*** Opening PROVIDED INFORMATION ***
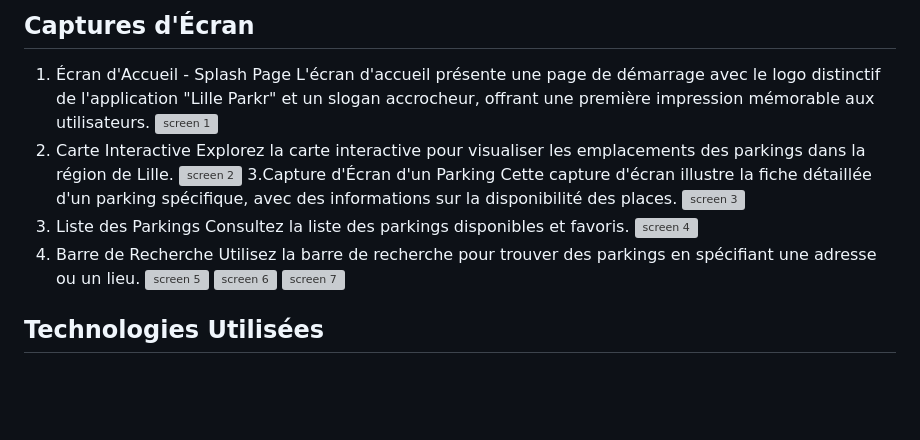
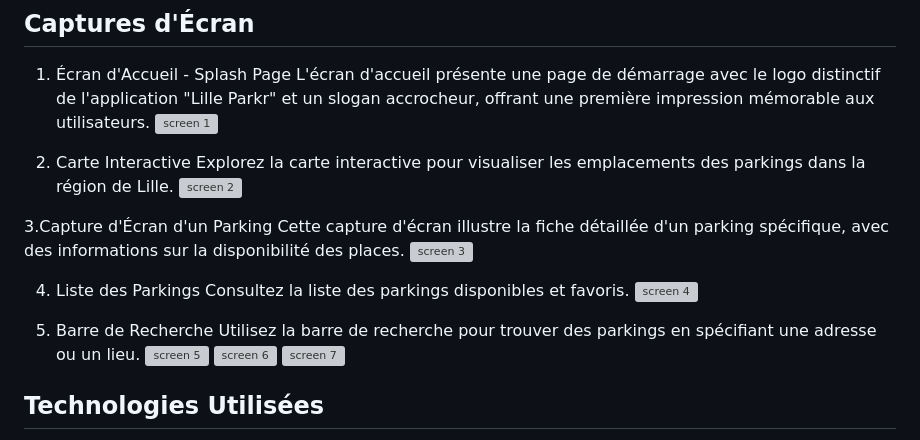
Before and after one commit to mehdi990/lille_parkr, a Markdown page: README.md, the part around the change. Drawn GitHub-style; blank space fills up the shorter version; grey boxes are pictures that could not be loaded.

```diff
--- a/README.md
+++ b/README.md
@@ -27,16 +27,20 @@ Des captures d'écran sont disponibles dans le dossier "screenshots" pour donner
 1. Écran d'Accueil - Splash Page
    L'écran d'accueil présente une page de démarrage avec le logo distinctif de l'application "Lille Parkr" et un slogan accrocheur, offrant une première impression mémorable aux utilisateurs.
 ![screen 1](screenshots/Screenshot_20231126_003518.png)
+
 2. Carte Interactive
    Explorez la carte interactive pour visualiser les emplacements des parkings dans la région de Lille.
 ![screen 2](screenshots/map1.png)
+
 3.Capture d'Écran d'un Parking
    Cette capture d'écran illustre la fiche détaillée d'un parking spécifique, avec des informations sur la disponibilité des places.
 ![screen 3](screenshots/map2.png)
+
 4. Liste des Parkings
    Consultez la liste des parkings disponibles et favoris.
 ![screen 4](screenshots/liste.png)
-5. Barre de Recherche
+
+6. Barre de Recherche
    Utilisez la barre de recherche pour trouver des parkings en spécifiant une adresse ou un lieu.
 ![screen 5](screenshots/barre_recherche.png)
 ![screen 6](screenshots/garelilleflandres.png)
```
*** Closing PROVIDED INFORMATION ***
WHAT IS BEING ASKED:
All of the data gets printed again exactly; the pictures do not.

ANSWER SPACE:
Before and after one commit to mehdi990/lille_parkr, a Markdown page: README.md, the part around the change. Drawn GitHub-style; blank space fills up the shorter version; grey boxes are pictures that could not be loaded.

```diff
--- a/README.md
+++ b/README.md
@@ -27,16 +27,20 @@ Des captures d'écran sont disponibles dans le dossier "screenshots" pour donner
 1. Écran d'Accueil - Splash Page
    L'écran d'accueil présente une page de démarrage avec le logo distinctif de l'application "Lille Parkr" et un slogan accrocheur, offrant une première impression mémorable aux utilisateurs.
 ![screen 1](screenshots/Screenshot_20231126_003518.png)
+
 2. Carte Interactive
    Explorez la carte interactive pour visualiser les emplacements des parkings dans la région de Lille.
 ![screen 2](screenshots/map1.png)
+
 3.Capture d'Écran d'un Parking
    Cette capture d'écran illustre la fiche détaillée d'un parking spécifique, avec des informations sur la disponibilité des places.
 ![screen 3](screenshots/map2.png)
+
 4. Liste des Parkings
    Consultez la liste des parkings disponibles et favoris.
 ![screen 4](screenshots/liste.png)
-5. Barre de Recherche
+
+6. Barre de Recherche
    Utilisez la barre de recherche pour trouver des parkings en spécifiant une adresse ou un lieu.
 ![screen 5](screenshots/barre_recherche.png)
 ![screen 6](screenshots/garelilleflandres.png)
```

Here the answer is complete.